§ EXERCISE PROMPT
Please reproduce the entire listing exactly.

§ RECORDS

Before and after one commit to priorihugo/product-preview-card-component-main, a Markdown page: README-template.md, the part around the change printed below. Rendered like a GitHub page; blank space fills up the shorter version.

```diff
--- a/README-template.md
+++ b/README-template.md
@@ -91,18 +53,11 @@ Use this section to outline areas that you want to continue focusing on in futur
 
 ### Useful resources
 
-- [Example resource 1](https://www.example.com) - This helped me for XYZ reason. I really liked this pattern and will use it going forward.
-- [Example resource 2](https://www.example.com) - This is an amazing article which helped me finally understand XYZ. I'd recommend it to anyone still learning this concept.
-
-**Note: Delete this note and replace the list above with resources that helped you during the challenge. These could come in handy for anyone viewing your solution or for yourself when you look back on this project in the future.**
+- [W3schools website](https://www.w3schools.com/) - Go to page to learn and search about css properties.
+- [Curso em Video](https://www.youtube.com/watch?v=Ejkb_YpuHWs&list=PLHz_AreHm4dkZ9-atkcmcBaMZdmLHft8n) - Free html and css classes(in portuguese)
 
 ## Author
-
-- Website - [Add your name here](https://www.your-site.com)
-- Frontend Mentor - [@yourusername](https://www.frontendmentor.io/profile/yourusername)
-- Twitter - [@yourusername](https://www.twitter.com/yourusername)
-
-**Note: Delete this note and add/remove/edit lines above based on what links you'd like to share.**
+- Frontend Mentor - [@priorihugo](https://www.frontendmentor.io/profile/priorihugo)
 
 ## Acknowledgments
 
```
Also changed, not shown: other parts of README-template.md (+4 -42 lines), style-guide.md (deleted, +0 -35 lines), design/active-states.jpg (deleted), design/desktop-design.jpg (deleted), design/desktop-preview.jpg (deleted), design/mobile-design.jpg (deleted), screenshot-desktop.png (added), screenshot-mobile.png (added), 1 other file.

§ WRITTEN ANSWER
Before and after one commit to priorihugo/product-preview-card-component-main, a Markdown page: README-template.md, the part around the change printed below. Rendered like a GitHub page; blank space fills up the shorter version.

```diff
--- a/README-template.md
+++ b/README-template.md
@@ -91,18 +53,11 @@ Use this section to outline areas that you want to continue focusing on in futur
 
 ### Useful resources
 
-- [Example resource 1](https://www.example.com) - This helped me for XYZ reason. I really liked this pattern and will use it going forward.
-- [Example resource 2](https://www.example.com) - This is an amazing article which helped me finally understand XYZ. I'd recommend it to anyone still learning this concept.
-
-**Note: Delete this note and replace the list above with resources that helped you during the challenge. These could come in handy for anyone viewing your solution or for yourself when you look back on this project in the future.**
+- [W3schools website](https://www.w3schools.com/) - Go to page to learn and search about css properties.
+- [Curso em Video](https://www.youtube.com/watch?v=Ejkb_YpuHWs&list=PLHz_AreHm4dkZ9-atkcmcBaMZdmLHft8n) - Free html and css classes(in portuguese)
 
 ## Author
-
-- Website - [Add your name here](https://www.your-site.com)
-- Frontend Mentor - [@yourusername](https://www.frontendmentor.io/profile/yourusername)
-- Twitter - [@yourusername](https://www.twitter.com/yourusername)
-
-**Note: Delete this note and add/remove/edit lines above based on what links you'd like to share.**
+- Frontend Mentor - [@priorihugo](https://www.frontendmentor.io/profile/priorihugo)
 
 ## Acknowledgments
 
```
Also changed, not shown: other parts of README-template.md (+4 -42 lines), style-guide.md (deleted, +0 -35 lines), design/active-states.jpg (deleted), design/desktop-design.jpg (deleted), design/desktop-preview.jpg (deleted), design/mobile-design.jpg (deleted), screenshot-desktop.png (added), screenshot-mobile.png (added), 1 other file.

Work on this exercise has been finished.